A proposed rule, which is open for public comment for the next 30 days, reads that no one receiving federal funds can discriminate against employees who refuse to undergo training for abortions or provide referrals for abortions.
Institutions also cannot discriminate against physicians’ programs that do not train for the procedure, insurance companies for not providing abortion coverage and several other instances in which individuals or health care organizations may refuse to do abortions or sterilizations.
The wide-ranging regulation, which also covers training programs and research activities, restates three existing federal conscience statutes, Health and Human Services Secretary Michael O. Leavitt said Thursday.
“People should not be forced to say or do things they believe are morally wrong,” Mr. Leavitt said in a telephone press conference from China, where he is part of a U.S. delegation to the Beijing Olympics. “Health professionals should not be forced to provide services against their consciences.”
An HHS statement said an “intolerant” health care field “may discourage individuals from diverse backgrounds from entering health care professions.”
The agency was “concerned” that the public as well as many health care providers are “largely uninformed” about existing protections and criticized the American College of Obstetricians and Gynecologists as “appearing to disregard these laws” in a recent ethics opinion.
HHS also accused the American Board of Obstetrics and Gynecology (ABOG) of taking a similar tack, acting “to force physicians to either violate their conscience by referring patients for abortions (or taking other objectionable actions) or risk losing their board certification.”
A statement from ABOG President Dr. Norman Gant said the organization does not decertify doctors based on their abortion stances.
But Dr. Joxel Garcia, assistant secretary of HHS, said discrimination is common.
“Many health care providers routinely face pressure to change their medical practice - often in direct opposition to their personal convictions,” he said. “During my practice as an OB-GYN, I witnessed this firsthand. But health care providers shouldn’t have to check their conscience at the hospital door. This proposed rule will help ensure that doesn’t happen.”
However, the regulation, which defined several terms such as “workforce” and “individual,” did not define “abortion.” Despite questions from five reporters asking why, Mr. Leavitt simply said the procedure already had been defined in federal law.

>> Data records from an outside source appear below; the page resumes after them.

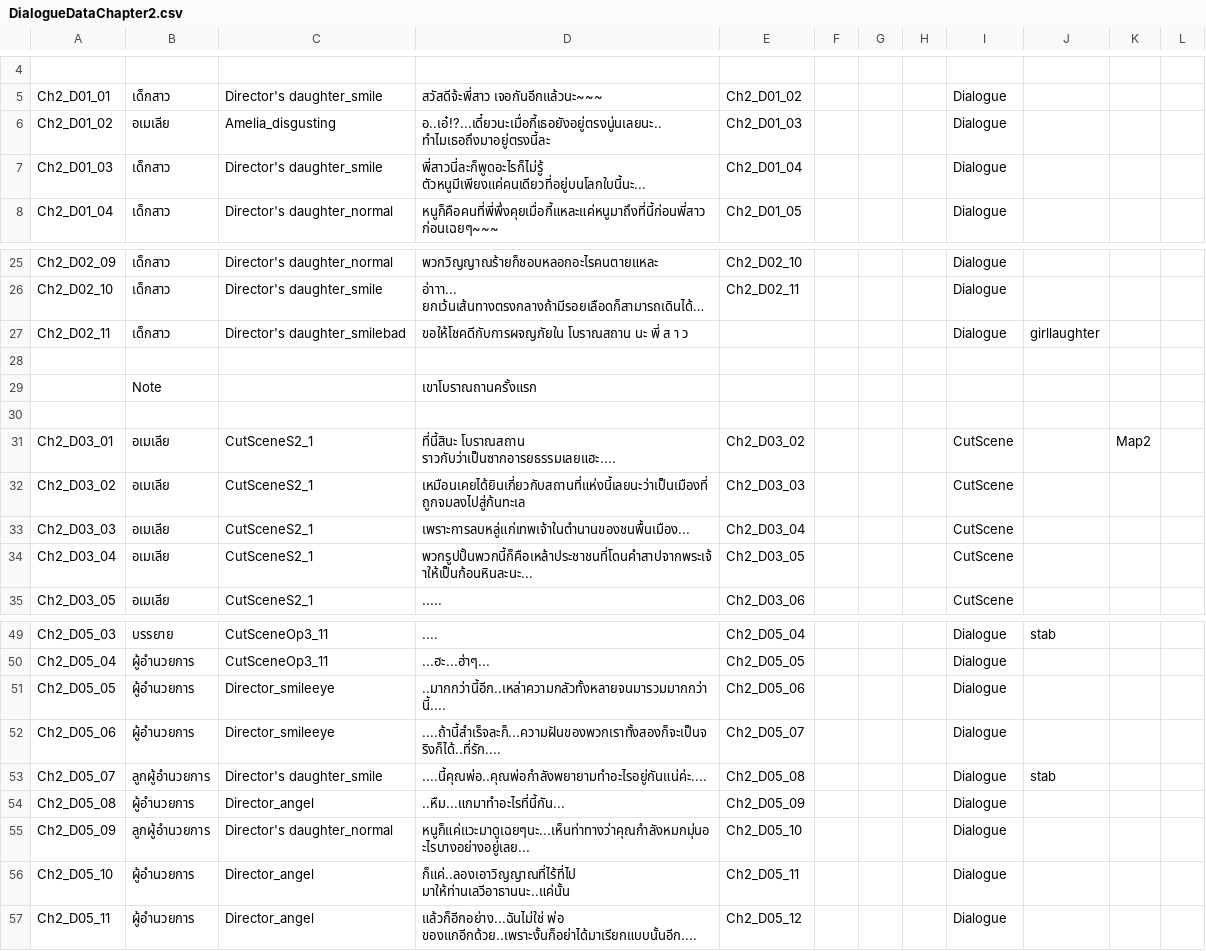
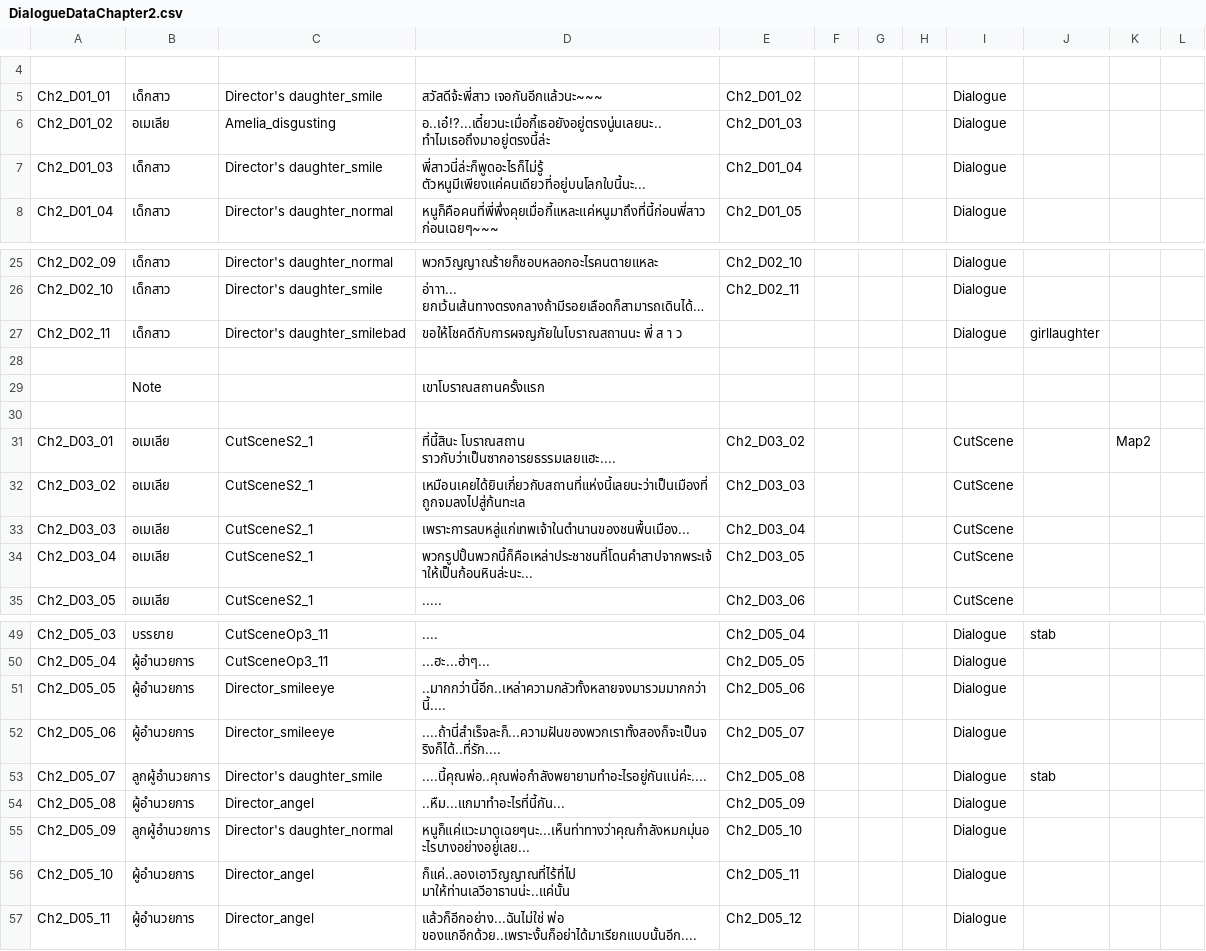
Before and after one commit to JojoeTP/Aquarium, a CSV file: Assets/StreamingAssets/DialogueData/DialogueDataChapter2.csv, drawn as a sheet; only a part is shown, gaps mark what is left out; long unchanged cells end in …; the diff covers the shown part only; the diff names each change by its address in the sheet, - before the commit and + after, or states it on an @@ line.

Commit message:
Update DialogueData

```diff
--- a/Assets/StreamingAssets/DialogueData/DialogueDataChapter2.csv
+++ b/Assets/StreamingAssets/DialogueData/DialogueDataChapter2.csv
-D6: อ..เอ๋!?...เดี๋ยวนะเมื่อกี้เธอยังอยู่ตรงนู่นเลยนะ..ทำไมเธอถึงมาอยู่ตรงนี้ละ
+D6: อ..เอ๋!?...เดี๋ยวนะเมื่อกี้เธอยังอยู่ตรงนู่นเลยนะ..ทำไมเธอถึงมาอยู่ตรงนี้ล่ะ
-D7: พี่สาวนี่ละก็พูดอะไรก็ไม่รู้ ตัวหนูมีเพียงแค่คนเดียวที่อยู่บนโลกใบนี้นะ...
+D7: พี่สาวนี่ล่ะก็พูดอะไรก็ไม่รู้ ตัวหนูมีเพียงแค่คนเดียวที่อยู่บนโลกใบนี้นะ...
-D27: ขอให้โชคดีกับการผจญภัยใน โบราณสถาน นะ พี่ ส…
+D27: ขอให้โชคดีกับการผจญภัยในโบราณสถานนะ พี่ ส…
-D29: เขาโบราณถานครั้งแรก
+D29: เขาโบราณสถานครั้งแรก
-D34: พวกรูปปั้นพวกนี้ก็คือเหล้าประชาชนที่โดนคำสาปจากพระเจ้าให้เป็นก้อนหินละนะ...
+D34: พวกรูปปั้นพวกนี้ก็คือเหล่าประชาชนที่โดนคำสาปจากพระเจ้าให้เป็นก้อนหินล่ะนะ...
-D51: ..มากกว่านี้อีก..เหล่าความกลัวทั้งหลายจนมารวมมากกว่านี้....
+D51: ..มากกว่านี้อีก..เหล่าความกลัวทั้งหลายจงมารวมมากกว่านี้....
-D52: ....ถ้านี้สำเร็จละก็...ความฝันของพวกเราทั้งสองก็จะเป็นจริงก็ได้..ที่รัก....
+D52: ....ถ้านี่สำเร็จละก็...ความฝันของพวกเราทั้งสองก็จะเป็นจริงก็ได้..ที่รัก....
-D56: ก็แค่..ลองเอาวิญญาณที่ไร้ที่ไป มาให้ท่านเลวีอาธานนะ..แค่นั้น
+D56: ก็แค่..ลองเอาวิญญาณที่ไร้ที่ไป มาให้ท่านเลวีอาธานน่ะ..แค่นั้น
```
Also changed, not shown: 2 edited cells elsewhere in this file, Assets/StreamingAssets/DialogueData/DialogueDataChapter0.csv, Assets/StreamingAssets/DialogueData/DialogueDataChapter1.csv, 2 other files.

“Nothing changes the patient’s right to any legal procedure,” he said. “This specifically applies to abortion and conscience. It does not seek to resolve any ambiguity in that area,” referring to birth control pills.
But many pharmacists believe that certain contraceptives - including the pill - are abortifacients.
“This is not going to help any individual pharmacist very much,” said Karen Brauer, president of Pharmacists for Life International. “If it says anything that is not a surgical abortion is not an abortion, a pharmacist will not be protected by this.”
“Hundreds” of pharmacists have been fired for refusing to provide contraceptives, she added.
The new regulations are being proposed at a time when abortion is heating up as a political issue in the presidential campaign. Democratic attempts to peel away pro-life voters from the Republicans have ignited a furor over the voting record of the presumptive Democratic nominee, Sen. Barack Obama.
Pro-life groups have hounded Mr. Obama over his opposition in the Illinois legislature to a bill that would have required hospitals to give medical care to premature babies who survived abortions. Mr. Obama has also promised Planned Parenthood that his first act as president would be to sign the Freedom of Choice Act, which would remove all state and local restrictions on abortion.
A Planned Parenthood statement called the proposed regulation “a serious threat to women’s health care by limiting the rights of patients to receive complete and accurate health information and services.”
The U.S. Conference of Catholic Bishops praised the proposed rule, as Catholic hospitals are mandated to refuse to perform abortions and sterilizations and give out birth control.
“This is not just about Catholic health care,” church spokeswoman Deirdre A. McQuade said. “Catholics do not stand alone in opposition to the deliberate destruction of nascent human life.”
cJon Ward contributed to this article.